This is not the Part 2 that I tell you all how you can be more mindful, because right now in the past forty-eight hours, I’ve seen every extreme emotion feasible for a twenty-four year old girl to have. The whole moving process to Atlanta has been stumbling block after stumbling block. If it’s not a $500 bill, it’s another $499 bill. And if there’s some paper-work to fill out for an apartment it means fifteen phone calls and un-returned voice mails. Or, it’s a sleeping grandfather who you’re to nervous to wake up to request that money order he said he’d loan you.
I don’t know why it hasn’t been easy. I’ve had months of planning, and I started interviewing weeks ago. However, each job has taken two weeks to schedule a second round of interviews until the last two positions spread their offers so far apart that it wasn’t until days before starting the job I chose that the last one offer came through.

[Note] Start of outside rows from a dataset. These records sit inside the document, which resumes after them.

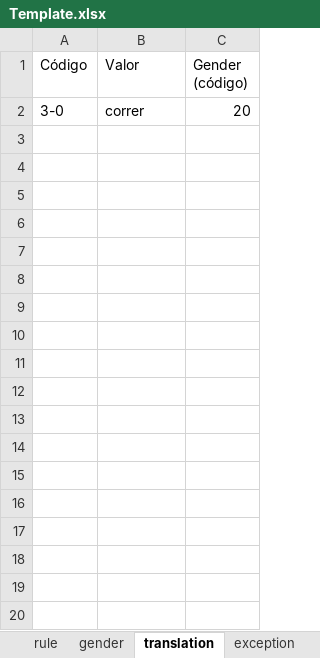
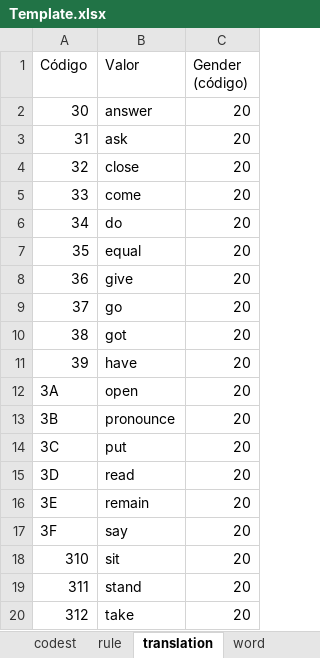
Before and after one commit to EnglishLesson/dc_templatedb, an Excel workbook: Template.xlsx, sheet translation, drawn as a sheet; only a part is shown; values as stored, in another font and other column widths than the file's, no borders; the diff covers the shown part only; the diff names each change by its address in the sheet, - before the commit and + after, or states it on an @@ line.

```diff
--- a/Template.xlsx (sheet translation)
+++ b/Template.xlsx (sheet translation)
-sheet tab: gender
-sheet tab: exception
-A2 (Código): 3-0
+A2 (Código): 30
-B2 (Valor): correr
+B2 (Valor): answer
+row 3: 31 | ask | 20
+row 4: 32 | close | 20
+row 5: 33 | come | 20
+row 6: 34 | do | 20
+row 7: 35 | equal | 20
+row 8: 36 | give | 20
+row 9: 37 | go | 20
+row 10: 38 | got | 20
+row 11: 39 | have | 20
+row 12: 3A | open | 20
+row 13: 3B | pronounce | 20
+row 14: 3C | put | 20
+row 15: 3D | read | 20
+row 16: 3E | remain | 20
+row 17: 3F | say | 20
+row 18: 310 | sit | 20
+row 19: 311 | stand | 20
+row 20: 312 | take | 20
```
Also changed, not shown: 370 added rows elsewhere in this sheet, sheet rulesnn, sheet rulesvb, sheet translnn, sheet translnb, sheet translpron, sheet noun, 20 more sheets, other sheet tabs, charts or pictures.
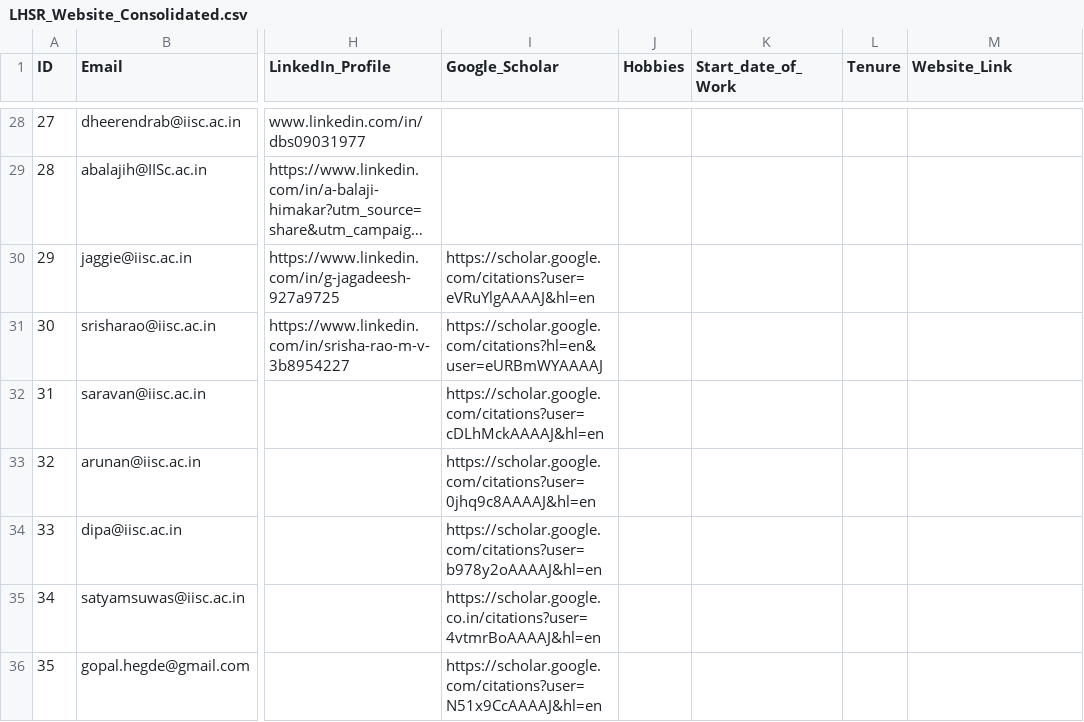
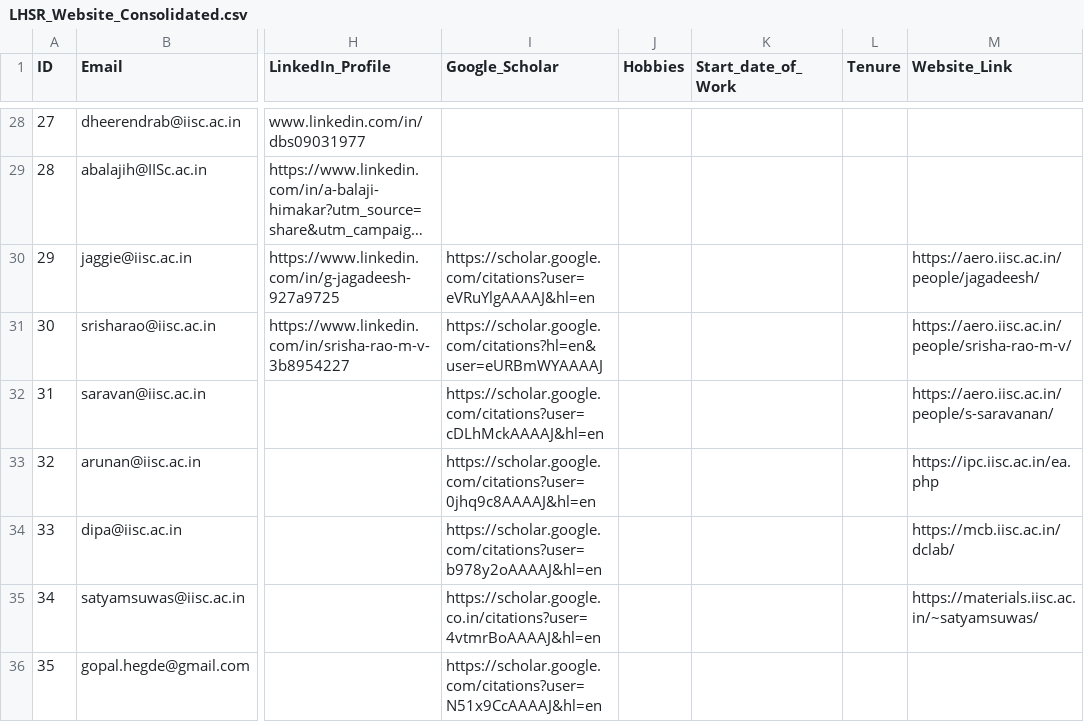
Before and after one commit to rajajanmejay/lhsr, a CSV file: LHSR_Website_Consolidated.csv, drawn as a sheet; only a part is shown, gaps mark what is left out; long unchanged cells end in …; the diff names each change by its address in the sheet, - before the commit and + after, or states it on an @@ line.

Commit message:
Update LHSR_Website_Consolidated.csv with new entries

```diff
--- a/LHSR_Website_Consolidated.csv
+++ b/LHSR_Website_Consolidated.csv
-M30 (Website_Link): (empty)
+M30 (Website_Link): https://aero.iisc.ac.in/people/jagadeesh/
-M31 (Website_Link): (empty)
+M31 (Website_Link): https://aero.iisc.ac.in/people/srisha-rao-m-v/
-M32 (Website_Link): (empty)
+M32 (Website_Link): https://aero.iisc.ac.in/people/s-saravanan/
-M33 (Website_Link): (empty)
+M33 (Website_Link): https://ipc.iisc.ac.in/ea.php
-M34 (Website_Link): (empty)
+M34 (Website_Link): https://mcb.iisc.ac.in/dclab/
-M35 (Website_Link): (empty)
+M35 (Website_Link): https://materials.iisc.ac.in/~satyamsuwas/
```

So then I’ve been scrambling back and forth to Atlanta with a truck full of all of my belongings because still as of this hour I’m not moved into my apartment but I’m out of my old one.
I feel like Job, but my stumbling blocks are small in comparison. He was doing everything he was supposed to. He didn’t visibly have any issues, yet terrible things kept occurring in his life. And like his friends and family questioning his decision, I get the same every day. After every road block I get, “Are you sure this is the Lord’s will?” “Has he told you to actually move?” Until I’m almost convinced that this whole thing is a huge mistake, and I have made the worst decision of my life, and until the Lord physically writes down what I’m supposed to do on real paper with real ink in a vision in front of me I am not supposed to move.
See, I thought this, probably literally until four or five hours ago as I was bawling because I was missing my best-friends wedding shower, I was unable to afford to board my horse in the most beautiful farm 15 minutes from my future apartment, oh and because I was too nervous to wake my grandfather from a nap to request the loan he’d already agreed to to pay for my new apartment’s security deposit.
I’m driving. (Because I drive a lot. I’ve put 10,000 miles on my vehicles since May 11. I feel like that’s a lot) and I’m thinking about a passage I read last night in James 1 about trials and tribulations. In the first verses it says that we can have joy through these tribulations. That those without wisdom are tossed and turned like waves in the oceans, but those who believe God’s will serves a purpose, can have joy. It goes on to say that when in question, ask the Lord for wisdom because these trials and tribulation while not lightning bolts thrown by God, are allowed to occur and through perseverance make us stronger.
So right then I’m asking for wisdom and contemplating this joy. How can I have joy when my plan isn’t working out like I planed!? But I’m stunned to realize all these little blessings have occurred over the past forty-eight hours as I’m wound up in my own self.
I’ve been missing so many of these extremely beautiful blessings while worrying over these trials that are going to pass. My horse has a welcoming home; I just dropped her off at the most perfect facility that a graceful coach welcomed me to within a few hours notice. I’ll have the opportunity to ride around some of the best young and adult riders in the southeast and audit Olympic riders. (Small jump from Alabama riding her quarter-horse around the cows.) It’s perfect, and welcoming, and the right footing in the ring for Frye’s fancy feet.
Second, My engaged best friend, who while I may miss her shower and cake, now lives in the same city and works with lots of eligible bachelors and has the same taste in wine.
Then, That horse who sold months ago, the payment came in Friday. Like this past Friday. Why was I worried all those months, if it had come at any other time those funds would have been spent on a $400 D’yon Bridle because horse tack is my weakness, and just covered so many moving costs instead.
See, I’m going to cry again. All these seemingly big or small trials. They go away. Maybe some last hours to years but in the lifetime they go away. And all the time, really incredible things are going on that are missed if you allow yourself to get bogged down. I get frustrated at myself, because I’m like I could have had a lot more joy if I didn’t let one or twenty bad things distract my focus from everything else.
The cool story about the end of Job is that after he loses wealth, family, his skin, it’s all returned to him ten-fold. He became a great leader and went on to prosper and be A-Okay. So the moral is I’m going to be A-Okay. Hard things do not mean that you’re doing the wrong thing or being punished. They’re tools to make you stronger and more mature.
Dear Lord, please do not take away my skin like Job. But if it’s in the works, I’m just going to have faith that some Jesus-loving boy with a frat swoop and a Barbour vest will still like me and it’ll be A-Okay. Amen.